For me, what I am doing now is the culmination of the last two phases of my career. First in the Bloomberg administration, thinking about what makes cities tick, and then I had the experience of running the largest tech company in New York City, Bloomberg LP. It was the combination of these two experiences that led me to begin to appreciate that we are entering what I like to call the fourth technology revolution for cities. Digital technologies, like ubiquitous connectivity, sensing, social networks, advancing computing power which enables machine learning and artificial intelligence, and new design and fabrication technologies, have the capacity to become every bit as impactful on urban environments—across every dimension of urban life—as the three previous revolutions, the steam engine, the electric grid and the automobile, were.

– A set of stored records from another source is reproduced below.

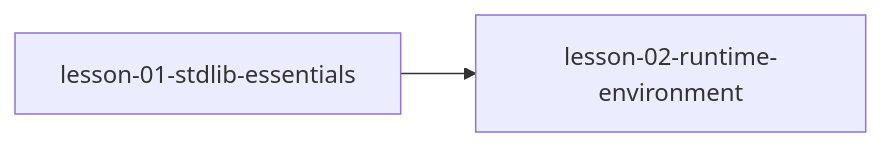
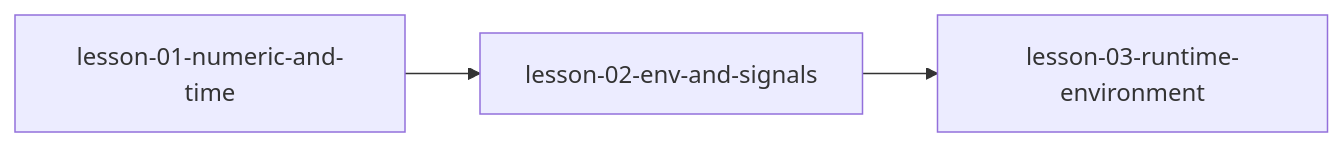
One commit to KahanaT800/ReadBooksWithAI changed the diagram in books/c-and-pointers/module-11-stdlib-and-runtime/MODULE.md. Above: the diagram before and after it, drawn with Mermaid. The commit also changed other lines of this file and 52 other files, not shown here.

````diff
--- a/books/c-and-pointers/module-11-stdlib-and-runtime/MODULE.md
+++ b/books/c-and-pointers/module-11-stdlib-and-runtime/MODULE.md
@@ -32,4 +33,5 @@
 ```mermaid
 graph LR
-    L1[lesson-01-stdlib-essentials] --> L2[lesson-02-runtime-environment]
+    L1[lesson-01-numeric-and-time] --> L2[lesson-02-env-and-signals]
+    L2 --> L3[lesson-03-runtime-environment]
 ```
````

Today at Sidewalk Labs we are exploring what emerging technologies will mean for cities. We want to do that by building a large scale district where we can pioneer—on an integrated basis—many of the innovations that are or are becoming possible. We believe that we can demonstrate that cities can become much more sustainable, more affordable, and more enjoyable. That we can erase some of the bad friction I talked about but still keep the good friction that makes us love our cities. Cities are facing real challenges today, but there are also some very exciting solutions we hope to play a critical role in helping to show are possible.